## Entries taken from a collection

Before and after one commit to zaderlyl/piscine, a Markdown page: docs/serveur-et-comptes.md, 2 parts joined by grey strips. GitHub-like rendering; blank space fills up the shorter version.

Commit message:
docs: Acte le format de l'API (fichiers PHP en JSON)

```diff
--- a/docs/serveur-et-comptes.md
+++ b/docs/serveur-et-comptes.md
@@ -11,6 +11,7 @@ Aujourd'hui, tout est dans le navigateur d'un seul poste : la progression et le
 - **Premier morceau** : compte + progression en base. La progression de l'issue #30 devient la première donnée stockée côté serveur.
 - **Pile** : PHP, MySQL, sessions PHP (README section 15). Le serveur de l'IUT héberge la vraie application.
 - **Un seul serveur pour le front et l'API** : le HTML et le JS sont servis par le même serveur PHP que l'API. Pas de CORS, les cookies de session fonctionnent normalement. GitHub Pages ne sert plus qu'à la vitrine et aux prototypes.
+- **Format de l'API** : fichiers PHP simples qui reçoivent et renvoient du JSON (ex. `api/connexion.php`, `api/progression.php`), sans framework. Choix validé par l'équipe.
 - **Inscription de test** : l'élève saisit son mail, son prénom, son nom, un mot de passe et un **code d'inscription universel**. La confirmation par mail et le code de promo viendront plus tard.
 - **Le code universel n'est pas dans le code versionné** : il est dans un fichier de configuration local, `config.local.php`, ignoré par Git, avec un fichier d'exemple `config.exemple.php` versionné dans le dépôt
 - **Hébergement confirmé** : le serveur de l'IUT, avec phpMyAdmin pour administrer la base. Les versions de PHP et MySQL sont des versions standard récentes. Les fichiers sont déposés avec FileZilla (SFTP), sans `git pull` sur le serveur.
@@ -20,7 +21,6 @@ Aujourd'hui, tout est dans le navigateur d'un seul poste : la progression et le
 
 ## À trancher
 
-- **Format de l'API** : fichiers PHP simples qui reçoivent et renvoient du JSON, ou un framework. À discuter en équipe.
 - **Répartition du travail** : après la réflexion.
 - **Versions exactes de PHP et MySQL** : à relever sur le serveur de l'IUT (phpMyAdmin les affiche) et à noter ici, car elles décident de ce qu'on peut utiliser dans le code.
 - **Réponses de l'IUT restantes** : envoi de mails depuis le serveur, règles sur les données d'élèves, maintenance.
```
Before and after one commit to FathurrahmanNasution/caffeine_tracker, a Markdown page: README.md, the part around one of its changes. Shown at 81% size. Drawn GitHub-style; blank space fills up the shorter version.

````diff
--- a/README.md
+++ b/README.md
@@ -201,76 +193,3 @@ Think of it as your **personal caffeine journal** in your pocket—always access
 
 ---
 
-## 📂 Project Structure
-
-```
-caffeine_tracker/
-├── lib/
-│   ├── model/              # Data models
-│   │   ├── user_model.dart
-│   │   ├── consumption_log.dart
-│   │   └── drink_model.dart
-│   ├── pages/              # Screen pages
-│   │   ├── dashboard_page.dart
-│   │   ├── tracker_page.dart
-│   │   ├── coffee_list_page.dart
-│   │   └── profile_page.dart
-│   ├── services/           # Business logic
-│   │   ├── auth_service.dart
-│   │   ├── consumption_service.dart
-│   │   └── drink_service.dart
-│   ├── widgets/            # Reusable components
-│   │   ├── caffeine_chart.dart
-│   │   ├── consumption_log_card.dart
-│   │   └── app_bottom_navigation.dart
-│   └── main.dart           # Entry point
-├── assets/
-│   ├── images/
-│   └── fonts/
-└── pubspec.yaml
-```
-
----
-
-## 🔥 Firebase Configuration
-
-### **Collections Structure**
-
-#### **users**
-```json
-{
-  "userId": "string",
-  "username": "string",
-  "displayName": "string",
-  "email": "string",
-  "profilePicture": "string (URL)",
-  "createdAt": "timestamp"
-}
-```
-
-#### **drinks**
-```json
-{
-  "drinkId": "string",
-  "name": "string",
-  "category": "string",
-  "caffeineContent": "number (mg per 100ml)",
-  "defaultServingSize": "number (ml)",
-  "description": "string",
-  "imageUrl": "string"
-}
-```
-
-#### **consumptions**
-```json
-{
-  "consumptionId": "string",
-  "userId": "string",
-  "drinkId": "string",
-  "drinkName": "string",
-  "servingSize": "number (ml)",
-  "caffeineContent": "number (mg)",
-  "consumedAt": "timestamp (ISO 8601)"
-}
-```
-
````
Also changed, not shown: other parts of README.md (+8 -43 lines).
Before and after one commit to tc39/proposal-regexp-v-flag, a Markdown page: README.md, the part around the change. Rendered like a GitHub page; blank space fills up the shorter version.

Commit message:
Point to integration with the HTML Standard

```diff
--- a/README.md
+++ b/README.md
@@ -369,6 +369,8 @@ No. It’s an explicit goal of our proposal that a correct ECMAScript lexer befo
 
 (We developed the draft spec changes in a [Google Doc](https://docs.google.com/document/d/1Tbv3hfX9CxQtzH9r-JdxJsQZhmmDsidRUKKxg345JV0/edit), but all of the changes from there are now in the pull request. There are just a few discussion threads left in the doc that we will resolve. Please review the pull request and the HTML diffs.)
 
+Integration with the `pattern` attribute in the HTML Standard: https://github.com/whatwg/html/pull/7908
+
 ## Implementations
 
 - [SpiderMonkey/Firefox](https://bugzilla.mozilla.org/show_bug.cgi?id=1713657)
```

## TASK DESCRIPTION
Looking over the records, find each line with the word "docs" and copy it.

## TASK ANSWER
Before and after one commit to zaderlyl/piscine, a Markdown page: docs/serveur-et-comptes.md, 2 parts joined by grey strips. GitHub-like rendering; blank space fills up the shorter version.
docs: Acte le format de l'API (fichiers PHP en JSON)
--- a/docs/serveur-et-comptes.md
+++ b/docs/serveur-et-comptes.md
 (We developed the draft spec changes in a [Google Doc](https://docs.google.com/document/d/1Tbv3hfX9CxQtzH9r-JdxJsQZhmmDsidRUKKxg345JV0/edit), but all of the changes from there are now in the pull request. There are just a few discussion threads left in the doc that we will resolve. Please review the pull request and the HTML diffs.)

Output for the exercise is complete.